> _EXERCISE BRIEF_: Copy out every line in the entries below that includes "results".

Before and after images
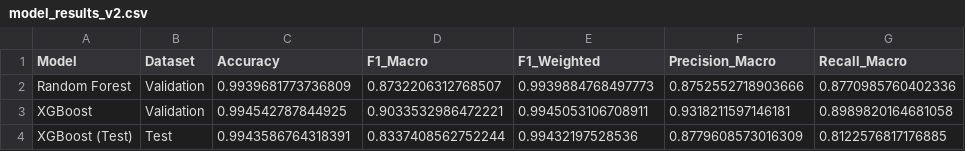
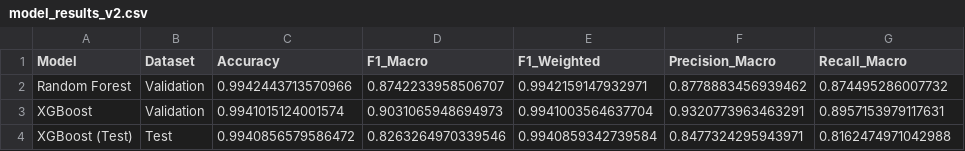
Before and after one commit to C00286234/ML-Based-NIDS, a CSV file: results/model_results_v2.csv, drawn as a sheet.

```diff
--- a/results/model_results_v2.csv
+++ b/results/model_results_v2.csv
@@ -1,4 +1,4 @@
 Model,Dataset,Accuracy,F1_Macro,F1_Weighted,Precision_Macro,Recall_Macro
-Random Forest,Validation,0.9939681773736809,0.8732206312768507,0.9939884768497773,0.8752552718903666,0.8770985760402336
-XGBoost,Validation,0.994542787844925,0.9033532986472221,0.9945053106708911,0.9318211597146181,0.8989820164681058
-XGBoost (Test),Test,0.9943586764318391,0.8337408562752244,0.99432197528536,0.8779608573016309,0.8122576817176885
+Random Forest,Validation,0.9942443713570966,0.8742233958506707,0.9942159147932971,0.8778883456939462,0.874495286007732
+XGBoost,Validation,0.9941015124001574,0.9031065948694973,0.9941003564637704,0.9320773963463291,0.8957153979117631
+XGBoost (Test),Test,0.9940856579586472,0.8263264970339546,0.9940859342739584,0.8477324295943971,0.8162474971042988
```
Also changed, not shown: 28 other files.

> _OUTPUT BELOW_:
Before and after one commit to C00286234/ML-Based-NIDS, a CSV file: results/model_results_v2.csv, drawn as a sheet.
--- a/results/model_results_v2.csv
+++ b/results/model_results_v2.csv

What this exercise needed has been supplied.